*PROMPT:* Go through the data and copy each line that holds "README".
BEGIN RECORDS TO USE
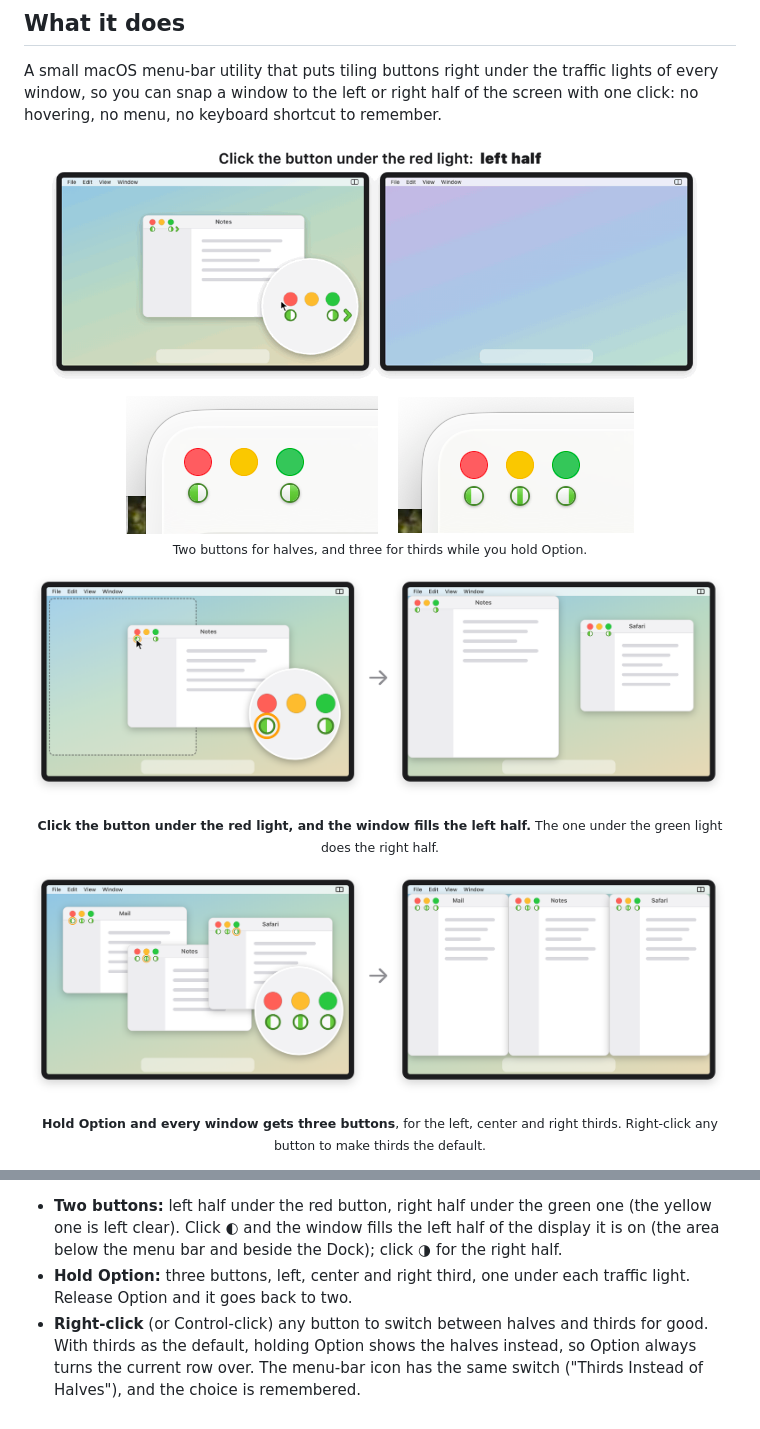
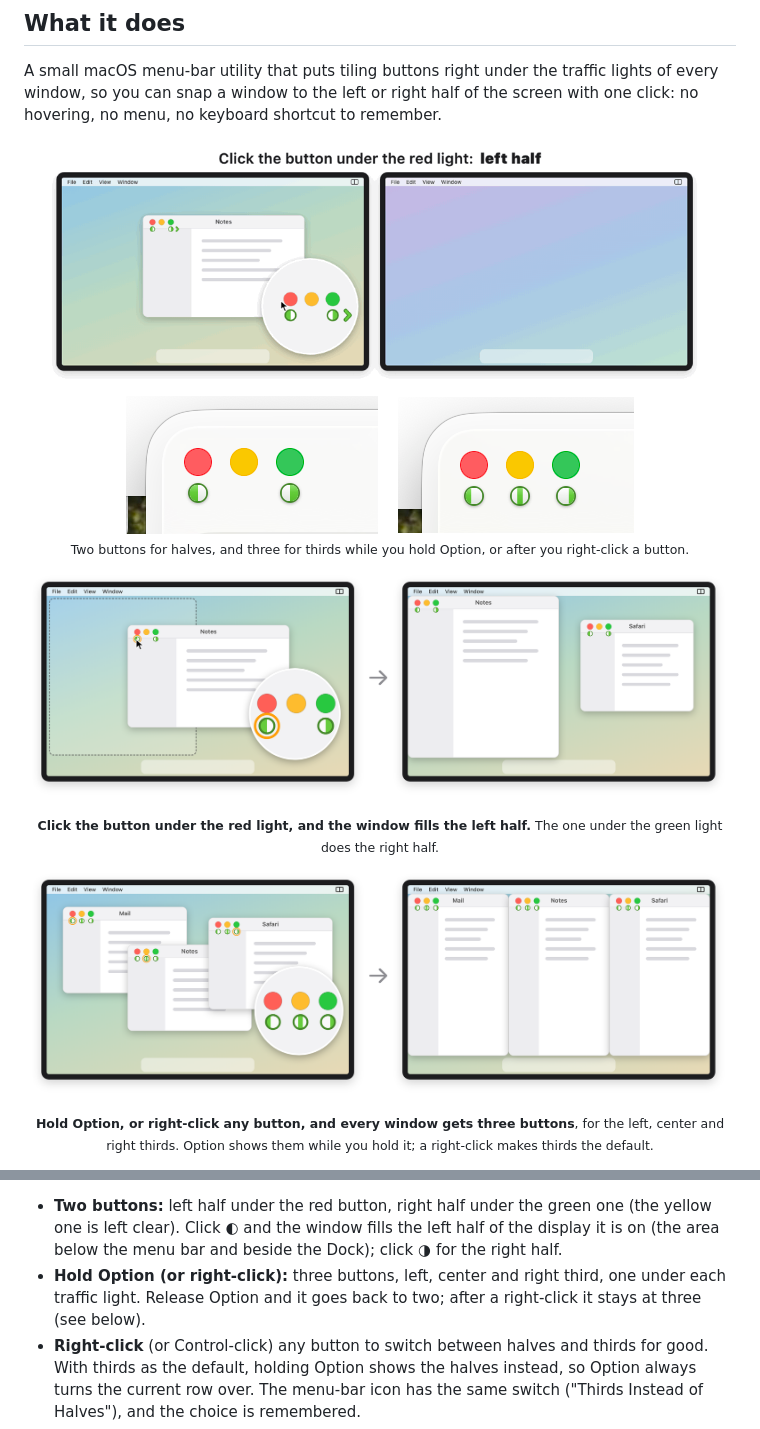
Before and after one commit to peculiarimages/GreenTile, a Markdown page: README.md, 2 parts joined by grey strips. Drawn GitHub-style; pictures changed too: docs/images/demo.gif.

Commit message:
docs: mention right-click wherever holding Option is mentioned
Co-Authored-By: Claude Opus 5.5 <noreply@anthropic.com>

```diff
--- a/README.md
+++ b/README.md
@@ -32,15 +32,15 @@ hovering, no menu, no keyboard shortcut to remember.
 <p align="center">
   <img src="docs/images/buttons-halves.png" width="252" alt="Two GreenTile buttons under the red and green traffic lights">
   &nbsp;&nbsp;
-  <img src="docs/images/buttons-thirds.png" width="236" alt="Three GreenTile buttons, one under each traffic light, while Option is held">
-  <br><sub>Two buttons for halves, and three for thirds while you hold Option.</sub>
+  <img src="docs/images/buttons-thirds.png" width="236" alt="Three GreenTile buttons, one under each traffic light, while Option is held or after a right-click">
+  <br><sub>Two buttons for halves, and three for thirds while you hold Option, or after you right-click a button.</sub>
 </p>
 
 ![Clicking the button under the red light makes the window fill the left half of the display](docs/images/how-halves.png)
 <p align="center"><sub><b>Click the button under the red light, and the window fills the left half.</b> The one under the green light does the right half.</sub></p>
 
-![Holding Option shows three buttons per window; three clicks tile three windows into thirds](docs/images/how-thirds.png)
-<p align="center"><sub><b>Hold Option and every window gets three buttons</b>, for the left, center and right thirds. Right-click any button to make thirds the default.</sub></p>
+![Holding Option, or right-clicking a button, shows three buttons per window; three clicks tile three windows into thirds](docs/images/how-thirds.png)
+<p align="center"><sub><b>Hold Option, or right-click any button, and every window gets three buttons</b>, for the left, center and right thirds. Option shows them while you hold it; a right-click makes thirds the default.</sub></p>
 
 ![With a second display to the right, a chevron next to the buttons moves the window there, keeping its left half](docs/images/how-two-displays.png)
 <p align="center"><sub><b>Two displays:</b> a › beside the buttons sends the window to the display on the right, still a left half. A ‹ on its left brings it back.</sub></p>
@@ -53,8 +53,8 @@ the outline is that green with 33% black added (`#448929`).
 - **Two buttons:** left half under the red button, right half under the green one (the yellow one
   is left clear). Click ◐ and the window fills the left half of the display it is on (the area
   below the menu bar and beside the Dock); click ◑ for the right half.
-- **Hold Option:** three buttons, left, center and right third, one under each traffic light.
-  Release Option and it goes back to two.
+- **Hold Option (or right-click):** three buttons, left, center and right third, one under each traffic
+  light. Release Option and it goes back to two; after a right-click it stays at three (see below).
 - **Right-click** (or Control-click) any button to switch between halves and thirds for good. With
   thirds as the default, holding Option shows the halves instead, so Option always turns the
   current row over. The menu-bar icon has the same switch ("Thirds Instead of Halves"), and the
```
Also changed, not shown: other parts of README.md (+1 -1 lines), 2 other files.
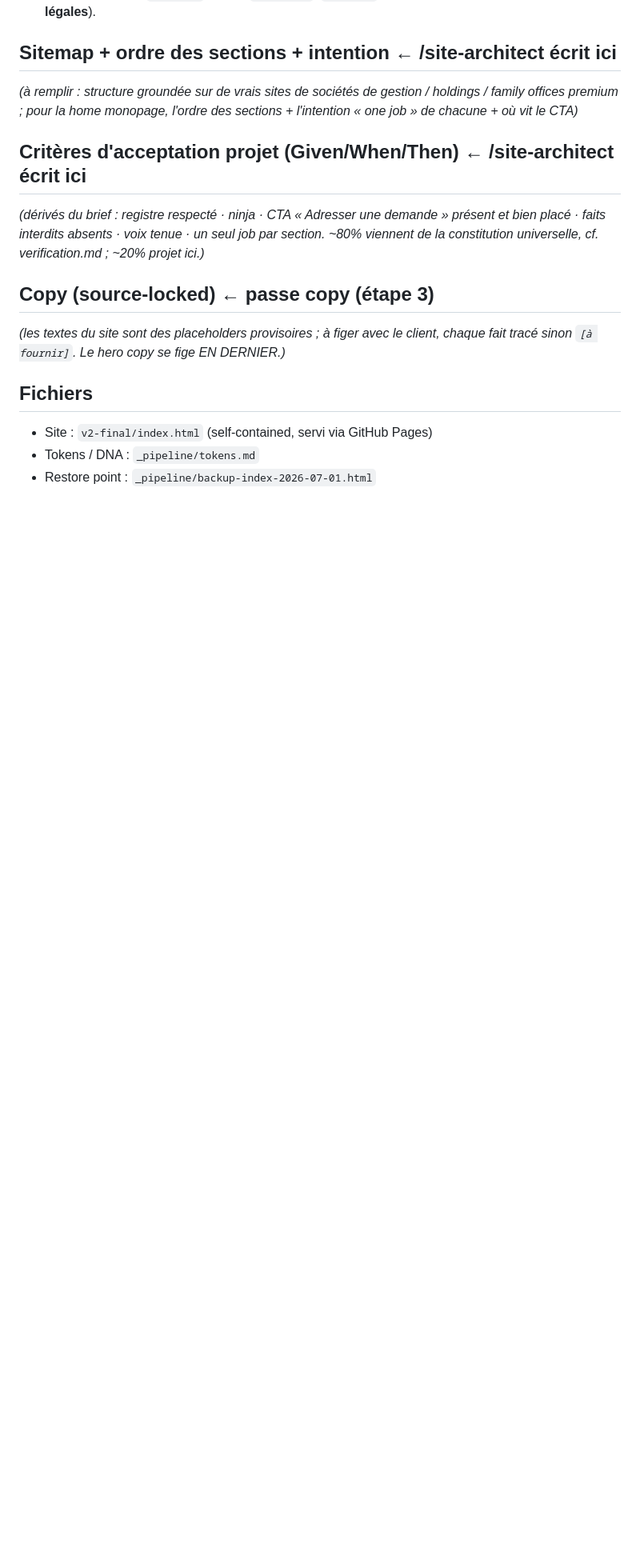
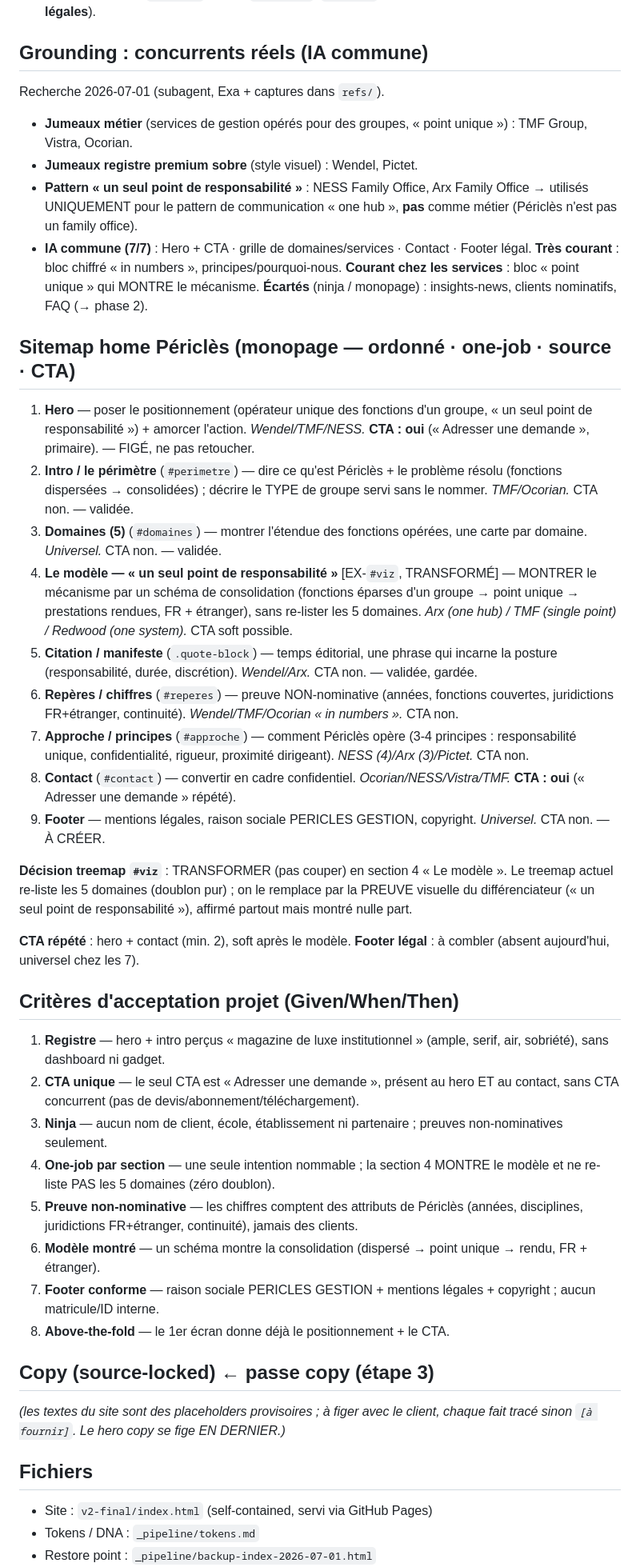
Before and after one commit to quantum-nebula-dev/site-mockups-eval, a Markdown page: _pipeline/BRIEF.md, the part around the change. Shown at 80% size. Drawn GitHub-style; blank space fills up the shorter version.

Commit message:
Architecture home groundee: sitemap 9 sections + criteres d'acceptation (site-architect, 7 concurrents reels)

```diff
--- a/_pipeline/BRIEF.md
+++ b/_pipeline/BRIEF.md
@@ -27,11 +27,37 @@
 - **Treemap (`#viz`)** : PROBLÈME — répète les 5 mêmes domaines que `#domaines` (redondance). À trancher par l'architecture : transformer en section non-redondante (preuve / « comment ça marche » / chiffres) ou couper.
 - Restent à traiter : `#reperes` (stats), `#approche`, `#contact`, footer (dont **copyright / mentions légales**).
 
-## Sitemap + ordre des sections + intention  ← /site-architect écrit ici
-_(à remplir : structure groundée sur de vrais sites de sociétés de gestion / holdings / family offices premium ; pour la home monopage, l'ordre des sections + l'intention « one job » de chacune + où vit le CTA)_
+## Grounding : concurrents réels (IA commune)
+Recherche 2026-07-01 (subagent, Exa + captures dans `refs/`).
+- **Jumeaux métier** (services de gestion opérés pour des groupes, « point unique ») : TMF Group, Vistra, Ocorian.
+- **Jumeaux registre premium sobre** (style visuel) : Wendel, Pictet.
+- **Pattern « un seul point de responsabilité »** : NESS Family Office, Arx Family Office → utilisés UNIQUEMENT pour le pattern de communication « one hub », **pas** comme métier (Périclès n'est pas un family office).
+- **IA commune (7/7)** : Hero + CTA · grille de domaines/services · Contact · Footer légal. **Très courant** : bloc chiffré « in numbers », principes/pourquoi-nous. **Courant chez les services** : bloc « point unique » qui MONTRE le mécanisme. **Écartés** (ninja / monopage) : insights-news, clients nominatifs, FAQ (→ phase 2).
 
-## Critères d'acceptation projet (Given/When/Then)  ← /site-architect écrit ici
-_(dérivés du brief : registre respecté · ninja · CTA « Adresser une demande » présent et bien placé · faits interdits absents · voix tenue · un seul job par section. ~80% viennent de la constitution universelle, cf. verification.md ; ~20% projet ici.)_
+## Sitemap home Périclès (monopage — ordonné · one-job · source · CTA)
+1. **Hero** — poser le positionnement (opérateur unique des fonctions d'un groupe, « un seul point de responsabilité ») + amorcer l'action. *Wendel/TMF/NESS.* **CTA : oui** (« Adresser une demande », primaire). — FIGÉ, ne pas retoucher.
+2. **Intro / le périmètre** (`#perimetre`) — dire ce qu'est Périclès + le problème résolu (fonctions dispersées → consolidées) ; décrire le TYPE de groupe servi sans le nommer. *TMF/Ocorian.* CTA non. — validée.
+3. **Domaines (5)** (`#domaines`) — montrer l'étendue des fonctions opérées, une carte par domaine. *Universel.* CTA non. — validée.
+4. **Le modèle — « un seul point de responsabilité »** [EX-`#viz`, TRANSFORMÉ] — MONTRER le mécanisme par un schéma de consolidation (fonctions éparses d'un groupe → point unique → prestations rendues, FR + étranger), sans re-lister les 5 domaines. *Arx (one hub) / TMF (single point) / Redwood (one system).* CTA soft possible.
+5. **Citation / manifeste** (`.quote-block`) — temps éditorial, une phrase qui incarne la posture (responsabilité, durée, discrétion). *Wendel/Arx.* CTA non. — validée, gardée.
+6. **Repères / chiffres** (`#reperes`) — preuve NON-nominative (années, fonctions couvertes, juridictions FR+étranger, continuité). *Wendel/TMF/Ocorian « in numbers ».* CTA non.
+7. **Approche / principes** (`#approche`) — comment Périclès opère (3-4 principes : responsabilité unique, confidentialité, rigueur, proximité dirigeant). *NESS (4)/Arx (3)/Pictet.* CTA non.
+8. **Contact** (`#contact`) — convertir en cadre confidentiel. *Ocorian/NESS/Vistra/TMF.* **CTA : oui** (« Adresser une demande » répété).
+9. **Footer** — mentions légales, raison sociale PERICLES GESTION, copyright. *Universel.* CTA non. — À CRÉER.
+
+**Décision treemap `#viz`** : TRANSFORMER (pas couper) en section 4 « Le modèle ». Le treemap actuel re-liste les 5 domaines (doublon pur) ; on le remplace par la PREUVE visuelle du différenciateur (« un seul point de responsabilité »), affirmé partout mais montré nulle part.
+
+**CTA répété** : hero + contact (min. 2), soft après le modèle. **Footer légal** : à combler (absent aujourd'hui, universel chez les 7).
+
+## Critères d'acceptation projet (Given/When/Then)
+1. **Registre** — hero + intro perçus « magazine de luxe institutionnel » (ample, serif, air, sobriété), sans dashboard ni gadget.
+2. **CTA unique** — le seul CTA est « Adresser une demande », présent au hero ET au contact, sans CTA concurrent (pas de devis/abonnement/téléchargement).
+3. **Ninja** — aucun nom de client, école, établissement ni partenaire ; preuves non-nominatives seulement.
+4. **One-job par section** — une seule intention nommable ; la section 4 MONTRE le modèle et ne re-liste PAS les 5 domaines (zéro doublon).
+5. **Preuve non-nominative** — les chiffres comptent des attributs de Périclès (années, disciplines, juridictions FR+étranger, continuité), jamais des clients.
+6. **Modèle montré** — un schéma montre la consolidation (dispersé → point unique → rendu, FR + étranger).
+7. **Footer conforme** — raison sociale PERICLES GESTION + mentions légales + copyright ; aucun matricule/ID interne.
+8. **Above-the-fold** — le 1er écran donne déjà le positionnement + le CTA.
 
 ## Copy (source-locked)  ← passe copy (étape 3)
 _(les textes du site sont des placeholders provisoires ; à figer avec le client, chaque fait tracé sinon `[à fournir]`. Le hero copy se fige EN DERNIER.)_
```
END RECORDS TO USE
*ANSWER SPACE:*
Before and after one commit to peculiarimages/GreenTile, a Markdown page: README.md, 2 parts joined by grey strips. Drawn GitHub-style; pictures changed too: docs/images/demo.gif.
--- a/README.md
+++ b/README.md
Also changed, not shown: other parts of README.md (+1 -1 lines), 2 other files.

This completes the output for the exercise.